CNN reports that the Pentagon and the Marine Corps refuse to comment on the deployment for security regions. However, two U.S. officials said that because Marines were already deployed to the region, the decision to move troops to Syria did not need to be approved by President Trump or Secretary Mattis, though both the White House and the Pentagon were aware of the plan.
The Washington Post added that the plan to move Marines into Syria has “been in the works for some time” and is not a byproduct of the new Trump administration.
Coalition spokesman U.S. Air Force Colonel John Dorrian said that the effort to isolation Raqqa was “going very, very well” thus far and putting Marines on the ground will speed up the efforts, according to Reuters.
“We have had what I would describe as a pretty relentless air campaign to destroy enemy capabilities and to kill enemy fighters in that area already. That is something that we are going to continue and intensify with this new capability,” Dorrian said.
“We are talking about an additional 400 or so forces in total, and they will be there for a temporary period,” he continued.

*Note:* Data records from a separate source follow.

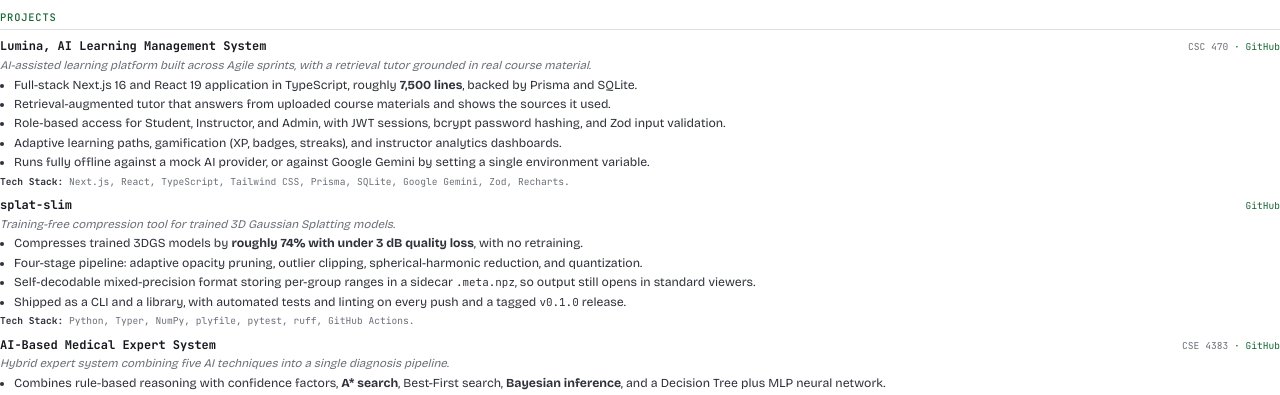
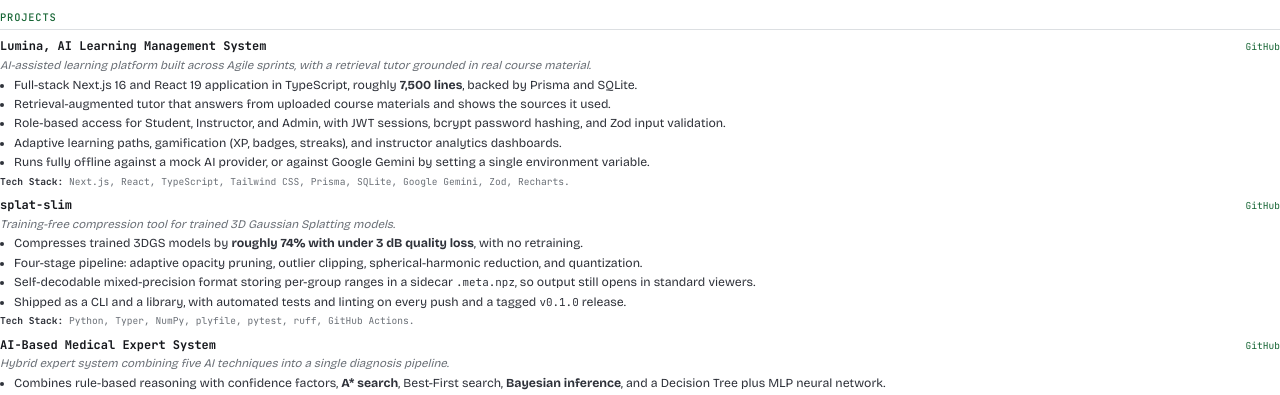
Before and after one commit to Daceyyreal/Daceyyreal.github.io, a plain HTML site: page cv-src/resume.html in a window 1280 px wide. Shown: the part 321-716 px from the top of the page. Drawn offline with Linux system fonts and the light colour scheme.

Commit message:
Resume: drop course codes from project headers

```diff
--- a/cv-src/resume.html
+++ b/cv-src/resume.html
@@ -109,7 +109,7 @@ b{font-weight:700;color:var(--body)}
 <div class="proj">
   <div class="ptop">
     <span class="name">Lumina, AI Learning Management System</span>
-    <span class="links"><span class="ctx">CSC 470</span> · <a href="https://github.com/Daceyyreal/lumina-lms">GitHub</a></span>
+    <span class="links"><a href="https://github.com/Daceyyreal/lumina-lms">GitHub</a></span>
   </div>
   <div class="pdesc">AI-assisted learning platform built across Agile sprints, with a retrieval tutor grounded in real course material.</div>
   <ul class="blist">
@@ -140,7 +140,7 @@ b{font-weight:700;color:var(--body)}
 <div class="proj">
   <div class="ptop">
     <span class="name">AI-Based Medical Expert System</span>
-    <span class="links"><span class="ctx">CSE 4383</span> · <a href="https://github.com/Daceyyreal/medical-expert-system">GitHub</a></span>
+    <span class="links"><a href="https://github.com/Daceyyreal/medical-expert-system">GitHub</a></span>
   </div>
   <div class="pdesc">Hybrid expert system combining five AI techniques into a single diagnosis pipeline.</div>
   <ul class="blist">
```
Also changed, not shown: 1 other file.
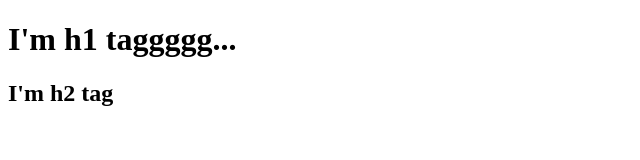
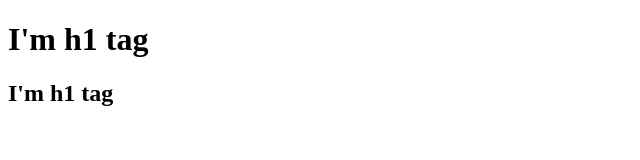
Before and after one commit to FirozSkAhmad/Namaste-React-3, a React app: page / in a window 1280 px wide. Shown: the whole page, without its empty margins (0-640 px from the left). Built offline with nearby package versions, Linux system fonts and the light colour scheme.

Commit message:
Understanding how jsx works

```diff
--- a/App.js
+++ b/App.js
@@ -29,10 +29,11 @@
 import React from "react";
 import ReactDOM from "react-dom/client";
 
-//To create sibling in HTML, we have to use [] in 3rd parameter
+//React.createElement => React Element-JS Object => HTML Element
 
-const h1=React.createElement("h1", {}, "I'm h1 taggggg...")
-const h2=React.createElement("h2", {}, "I'm h2 tag")
+// To create sibling in HTML, we have to use [] in 3rd parameter
+const h1 = React.createElement("h1", {}, "I'm h1 taggggg...")
+const h2 = React.createElement("h2", {}, "I'm h2 tag")
 
 const child = React.createElement("div", { id: "child" },
     [h1, h2])
@@ -42,6 +43,23 @@ const parent = React.createElement("div", { id: "parent" },
 
 console.log(parent)//JS Object
 
+
+//JSX(transplied before it reachs JS Engine)-Parcel-Babel
+
+// JSX => React.createElement => React Element-JS Object => HTML Element
+const jsxParent =
+    <div id="parent">
+        <div id="child">
+            <h1>I'm h1 tag</h1>
+            <h2>I'm h1 tag</h2>
+        </div>
+    </div>
+
+console.log(jsxParent)//JS Object
+
+//jsxParent and parent both are same, at end they both are React Element/ JS object
+
+
 const root = ReactDOM.createRoot(document.getElementById("root"));
 
-root.render(parent);
+root.render(jsxParent);
--- a/index.html
+++ b/index.html
@@ -8,7 +8,9 @@
     <title>Namaste React</title>
   </head>
   <body>
-    <div id="root"></div>
+    <div id="root">
+      <h1>Not Render</h1>
+    </div>
 
     <script type="module" src="./App.js"></script>
   </body>
```
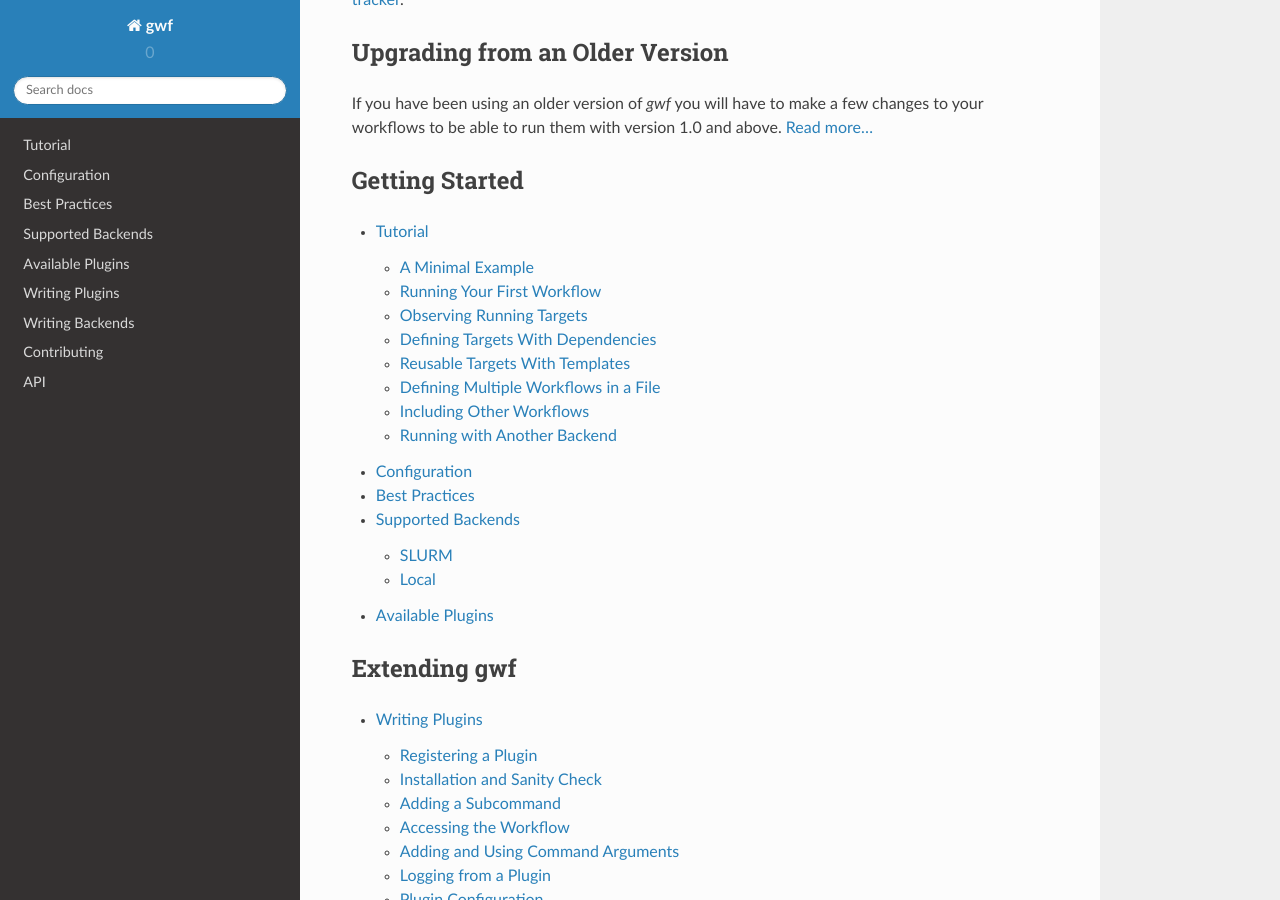
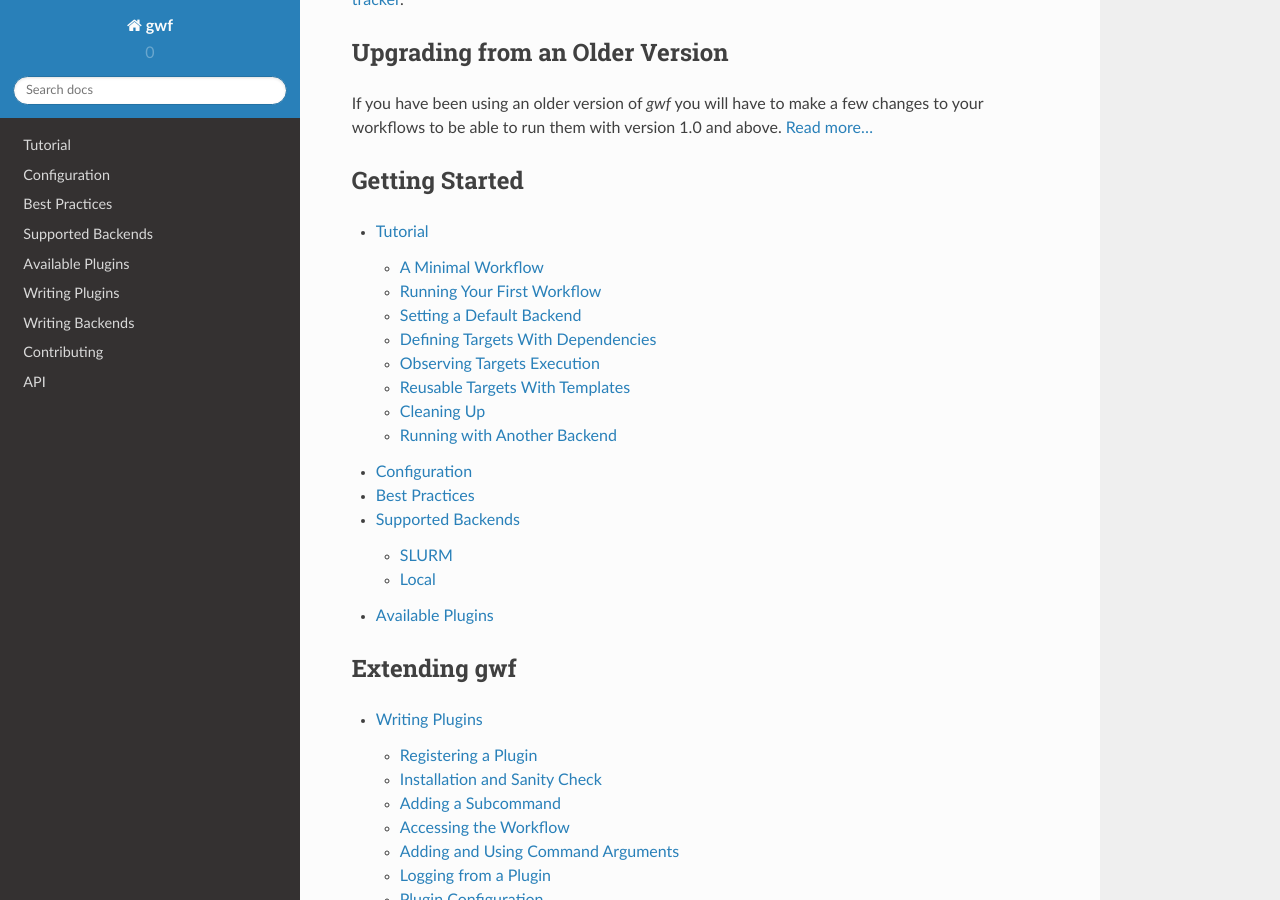
Before and after one commit to gwforg/gwf, a Sphinx documentation site: the page built from docs/index.rst, in a window 1280 px wide and 900 px high, scrolled down 923 px. Built offline with Sphinx 7.4.7 and the Read the Docs theme 2.0.0, drawn with Linux system fonts in a browser that asks for light colours; some of the changed lines change nothing that is shown.

Commit message:
More work on the tutorial.

```diff
--- a/docs/tutorial.rst
+++ b/docs/tutorial.rst
@@ -7,8 +7,42 @@
 workflows and see how *gwf* can help us keep track of the progress of workflow
 execution, the output of targets and dependencies between targets. Have fun!
 
-A Minimal Example
------------------
+We'll assume that you have the Anaconda_ distribution installed and that you are
+familiar with how to install and manage packages and environments through the
+*conda* package manager.
+
+First, let's install *gwf* in its own conda environment. Create a new environment
+for your project, we'll call it *myproject*.
+
+.. code-block:: console
+
+    $ conda create -n myproject python=3.4
+    $ source activate myproject
+    $ conda install -c dansondergaard gwf
+
+You should now be able to run the following command.
+
+.. code-block:: console
+
+    $ gwf -h
+
+This should show you the commands and options available through *gwf*. If you just
+run:
+
+.. code-block:: console
+
+    $ gwf
+
+you'll get an error that looks something like this:
+
+.. code-block:: console
+
+    ERROR |  The file "/Users/das/Desktop/test-gwf/workflow.py" does not exist.
+
+We get this error since we didn't define a workflow file yet.
+
+A Minimal Workflow
+------------------
 
 To get started we must define a *workflow file* containing a workflow to which
 we can add targets. Unless *gwf* is told otherwise it assumes that the workflow
@@ -45,7 +79,7 @@
     echo hello world > greeting.txt
     """
 
-There ya' go! We have now declared a workflow with one target and that target
+There you go! We have now declared a workflow with one target and that target
 creates the file ``greeting.txt`` with the line ``hello world`` in it. Now let's
 try to run our workflow...
 
@@ -76,50 +110,108 @@
 for small workflows that don't require a lot of resources.
 
 First, open another terminal window and navigate to the ``myproject`` directory.
-Then run the command ``gwf workers``. This will start a pool of workers that
+Then run the command ``gwf -b local workers``. This will start a pool of workers that
 *gwf* can now submit targets to.
 
-Switch back to the other terminal and then run the command ``gwf run``. If
-everything is fine, you should see output like this::
+Switch back to the other terminal and then run:
 
-    ### EXAMPLE OUTPUT ###
+.. code-block:: console
 
-We can see that *gwf* scheduled and then submitted ``MyTarget``.
-Within a few seconds you should see ``greeting.txt`` in the project directory.
+    $ gwf -b local run
 
-What happens if we type ``gwf run`` again? Let's try!::
+*gwf* schedules and then submits ``MyTarget`` to the pool of workers you started in
+the other terminal window (the ``-b local`` flag tells *gwf* to use the
+:class:`~gwf.backends.local.LocalBackend`). This command doesn't output anything
+since *gwf* tries to only output something when explicitly told so, or if something
+is wrong.
 
-    ### EXAMPLE OUTPUT FROM SECOND RUN ###
+Within a few seconds you should see ``greeting.txt`` in the project directory. Try
+to open it in your favorite text editor!
 
-This time the target is not submitted to the backend since ``greeting.txt``
-already exists and is up to date. Try to delete ``greeting.txt``, then run
-the workflow again::
+To actually see what happens when you run ``gwf -b local run``, try to delete
+``greeting.txt`` and then run:
 
-    ## EXAMPLE OUTPUT FROM SECOND RUN ###
+.. code-block:: console
 
-The target was submitted again, what a relief!
+    $ gwf -b local -v info run
 
-Observing Running Targets
+The ``-v info`` flag tells *gwf* to output a bit more information when it runs.
+If you want even more information you may use ``-v debug``. The command show now
+output this:
+
+.. code-block:: console
+
+    INFO  |  Scheduling target MyTarget.
+    INFO  |  Submitting target MyTarget.
+
+This says that *gwf* considered the target for execution and then decided to submit
+it to the backend (in this case because the output file, ``greeting.txt``, does not
+already exist). After a few seconds, you should see that ``greeting.txt`` has been
+created again.
+
+Now try the same command again:
+
+.. code-block:: console
+
+    $ gwf -b local -v info run
+    INFO  |  Scheduling target MyTarget.
+
+This time, *gwf* considers the target for submission, but decides not to submit it
+since all of the output files (only one in this case) exist.
+
+Setting a Default Backend
 -------------------------
 
-Status, logs.
+By now you probably got really tired of typing ``-b local`` for every single command.
+To save some keystrokes, let's set the local backend as the default for this project.
 
+.. code-block:: console
+
+    $ gwf config backend local
+
+This creates a configuration file in the project folder and sets the backend to
+``local`` by default. To test it out, let's try to run the same command as before,
+but without the ``-b local`` flag.
+
+.. code-block:: console
+
+    $ gwf -v info run
+    INFO  |  Scheduling target MyTarget.
+
+*gwf* now uses the local backend by default, so everything works as before. If you
+are crazy about seeing what *gwf* does, you can also get rid of the ``-v info``
+flag by setting the default verbosity level.
+
+.. code-block:: console
+
+    $ gwf config verbosity info
+    $ gwf run
+    INFO  |  Scheduling target MyTarget.
+
+As we'd expect, *gwf* outputs the same as before, but this time we didn't have to
+set the ``-v info`` flag!
 
 Defining Targets With Dependencies
 ----------------------------------
+
+
+
+Observing Targets Execution
+---------------------------
+
+Status, logs.
 
 
 Reusable Targets With Templates
 -------------------------------
 
 
-Defining Multiple Workflows in a File
--------------------------------------
-
-
-Including Other Workflows
--------------------------
+Cleaning Up
+-----------
 
 
 Running with Another Backend
 ----------------------------
+
+
+.. _Anaconda: https://www.continuum.io/downloads
```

The SDF includes ethnic Assyrians, Turkmen, Armenians, and Arabs; but is comprised mostly of Kurdish forces, fighters from Kurdistan, a region of the Middle East that encompasses small parts of northern Iraq, northern Syria, Turkey, and Iran.
A small number of U.S. Marines are currently in Manbij, a town in northern Syria, in order to keep peace between the Turkish and Kurdish forces.